## EXERCISE GOAL:
Where a line of the records contains the word "with", show that line.

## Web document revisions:
----

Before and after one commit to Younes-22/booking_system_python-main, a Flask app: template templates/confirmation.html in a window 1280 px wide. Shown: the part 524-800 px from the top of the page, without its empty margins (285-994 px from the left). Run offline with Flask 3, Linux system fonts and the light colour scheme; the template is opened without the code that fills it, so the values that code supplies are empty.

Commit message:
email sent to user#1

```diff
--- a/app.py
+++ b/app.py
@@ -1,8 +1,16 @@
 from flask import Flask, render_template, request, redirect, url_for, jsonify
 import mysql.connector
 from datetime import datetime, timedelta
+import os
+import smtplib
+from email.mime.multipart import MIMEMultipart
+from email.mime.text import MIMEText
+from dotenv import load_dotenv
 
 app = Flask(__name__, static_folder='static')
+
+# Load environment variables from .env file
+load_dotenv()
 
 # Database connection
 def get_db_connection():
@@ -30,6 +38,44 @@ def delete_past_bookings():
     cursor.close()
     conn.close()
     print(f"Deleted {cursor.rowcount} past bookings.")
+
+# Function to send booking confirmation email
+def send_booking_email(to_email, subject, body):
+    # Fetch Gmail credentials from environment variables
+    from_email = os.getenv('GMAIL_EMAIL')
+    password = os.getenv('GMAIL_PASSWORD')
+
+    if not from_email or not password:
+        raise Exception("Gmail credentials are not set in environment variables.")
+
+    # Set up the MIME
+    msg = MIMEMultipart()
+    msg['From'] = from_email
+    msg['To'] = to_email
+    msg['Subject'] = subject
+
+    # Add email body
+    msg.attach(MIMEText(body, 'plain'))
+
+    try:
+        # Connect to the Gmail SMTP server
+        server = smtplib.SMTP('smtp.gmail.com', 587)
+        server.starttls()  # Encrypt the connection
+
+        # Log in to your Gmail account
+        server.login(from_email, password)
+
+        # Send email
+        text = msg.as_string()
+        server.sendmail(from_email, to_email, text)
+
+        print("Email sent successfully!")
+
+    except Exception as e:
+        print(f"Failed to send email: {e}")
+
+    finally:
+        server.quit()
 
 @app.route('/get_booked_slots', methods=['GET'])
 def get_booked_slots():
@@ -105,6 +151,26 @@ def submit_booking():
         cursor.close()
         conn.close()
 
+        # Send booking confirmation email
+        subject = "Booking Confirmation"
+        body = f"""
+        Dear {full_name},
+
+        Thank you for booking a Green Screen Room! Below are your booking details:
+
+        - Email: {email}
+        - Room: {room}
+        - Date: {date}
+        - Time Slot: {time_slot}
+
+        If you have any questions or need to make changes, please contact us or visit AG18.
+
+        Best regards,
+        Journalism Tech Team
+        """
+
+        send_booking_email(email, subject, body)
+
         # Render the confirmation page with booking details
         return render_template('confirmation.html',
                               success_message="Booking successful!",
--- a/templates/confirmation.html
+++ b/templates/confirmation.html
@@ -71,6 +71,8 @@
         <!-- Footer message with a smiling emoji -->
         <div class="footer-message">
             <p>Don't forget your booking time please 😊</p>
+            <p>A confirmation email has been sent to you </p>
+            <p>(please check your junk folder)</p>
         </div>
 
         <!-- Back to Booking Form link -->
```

----

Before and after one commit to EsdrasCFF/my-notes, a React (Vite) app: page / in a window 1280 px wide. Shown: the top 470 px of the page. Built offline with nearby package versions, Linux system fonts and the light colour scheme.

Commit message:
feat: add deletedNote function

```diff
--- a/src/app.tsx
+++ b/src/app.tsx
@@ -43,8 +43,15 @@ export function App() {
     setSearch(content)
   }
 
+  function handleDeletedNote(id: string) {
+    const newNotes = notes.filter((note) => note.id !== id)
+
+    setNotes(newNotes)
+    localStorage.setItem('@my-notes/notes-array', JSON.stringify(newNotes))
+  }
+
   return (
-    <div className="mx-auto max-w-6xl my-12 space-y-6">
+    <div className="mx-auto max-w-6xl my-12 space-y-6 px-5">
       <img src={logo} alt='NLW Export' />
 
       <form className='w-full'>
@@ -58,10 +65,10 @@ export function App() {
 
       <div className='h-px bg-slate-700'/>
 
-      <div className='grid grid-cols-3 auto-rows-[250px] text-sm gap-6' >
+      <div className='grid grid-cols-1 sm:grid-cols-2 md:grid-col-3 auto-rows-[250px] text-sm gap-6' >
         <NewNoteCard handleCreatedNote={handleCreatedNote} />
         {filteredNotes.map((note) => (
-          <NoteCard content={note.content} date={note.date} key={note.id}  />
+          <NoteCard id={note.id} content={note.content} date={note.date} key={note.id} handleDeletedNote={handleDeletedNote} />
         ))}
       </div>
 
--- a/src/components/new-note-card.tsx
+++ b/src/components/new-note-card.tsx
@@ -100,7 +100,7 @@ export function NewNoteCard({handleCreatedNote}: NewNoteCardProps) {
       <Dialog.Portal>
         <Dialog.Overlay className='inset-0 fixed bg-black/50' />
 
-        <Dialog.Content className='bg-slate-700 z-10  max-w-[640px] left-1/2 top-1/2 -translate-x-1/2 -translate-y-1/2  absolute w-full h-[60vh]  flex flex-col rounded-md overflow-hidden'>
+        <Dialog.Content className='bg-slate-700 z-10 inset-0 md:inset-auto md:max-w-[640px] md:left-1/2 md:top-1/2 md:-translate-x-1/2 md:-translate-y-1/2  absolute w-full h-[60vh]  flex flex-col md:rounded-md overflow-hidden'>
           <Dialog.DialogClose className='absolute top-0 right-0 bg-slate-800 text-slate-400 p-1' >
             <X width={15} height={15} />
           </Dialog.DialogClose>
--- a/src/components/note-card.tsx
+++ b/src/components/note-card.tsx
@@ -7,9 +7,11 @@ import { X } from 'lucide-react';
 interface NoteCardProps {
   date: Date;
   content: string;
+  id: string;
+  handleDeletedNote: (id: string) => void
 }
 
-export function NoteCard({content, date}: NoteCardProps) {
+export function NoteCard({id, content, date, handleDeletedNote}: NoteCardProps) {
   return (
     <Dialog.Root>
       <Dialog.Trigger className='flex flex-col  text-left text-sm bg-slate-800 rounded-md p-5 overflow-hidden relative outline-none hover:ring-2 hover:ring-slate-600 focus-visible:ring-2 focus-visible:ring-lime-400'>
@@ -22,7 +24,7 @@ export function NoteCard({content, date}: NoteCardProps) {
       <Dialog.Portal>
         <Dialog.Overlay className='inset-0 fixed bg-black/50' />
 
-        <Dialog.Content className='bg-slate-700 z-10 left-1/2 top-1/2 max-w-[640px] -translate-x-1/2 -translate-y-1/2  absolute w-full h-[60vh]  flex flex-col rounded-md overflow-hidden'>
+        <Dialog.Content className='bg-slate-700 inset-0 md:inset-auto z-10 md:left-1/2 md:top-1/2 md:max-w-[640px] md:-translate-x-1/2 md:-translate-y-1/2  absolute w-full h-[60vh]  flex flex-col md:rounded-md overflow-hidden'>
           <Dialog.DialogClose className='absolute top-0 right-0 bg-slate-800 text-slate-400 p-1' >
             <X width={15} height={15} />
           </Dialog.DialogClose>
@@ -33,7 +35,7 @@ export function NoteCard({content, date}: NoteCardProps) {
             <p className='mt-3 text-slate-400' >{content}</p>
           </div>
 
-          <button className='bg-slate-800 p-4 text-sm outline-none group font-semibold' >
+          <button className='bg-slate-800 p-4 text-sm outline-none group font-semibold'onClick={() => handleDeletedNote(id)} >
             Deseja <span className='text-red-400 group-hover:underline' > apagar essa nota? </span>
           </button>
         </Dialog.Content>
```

----

## THE ANSWER:
Before and after one commit to Younes-22/booking_system_python-main, a Flask app: template templates/confirmation.html in a window 1280 px wide. Shown: the part 524-800 px from the top of the page, without its empty margins (285-994 px from the left). Run offline with Flask 3, Linux system fonts and the light colour scheme; the template is opened without the code that fills it, so the values that code supplies are empty.
         # Render the confirmation page with booking details
         <!-- Footer message with a smiling emoji -->
Before and after one commit to EsdrasCFF/my-notes, a React (Vite) app: page / in a window 1280 px wide. Shown: the top 470 px of the page. Built offline with nearby package versions, Linux system fonts and the light colour scheme.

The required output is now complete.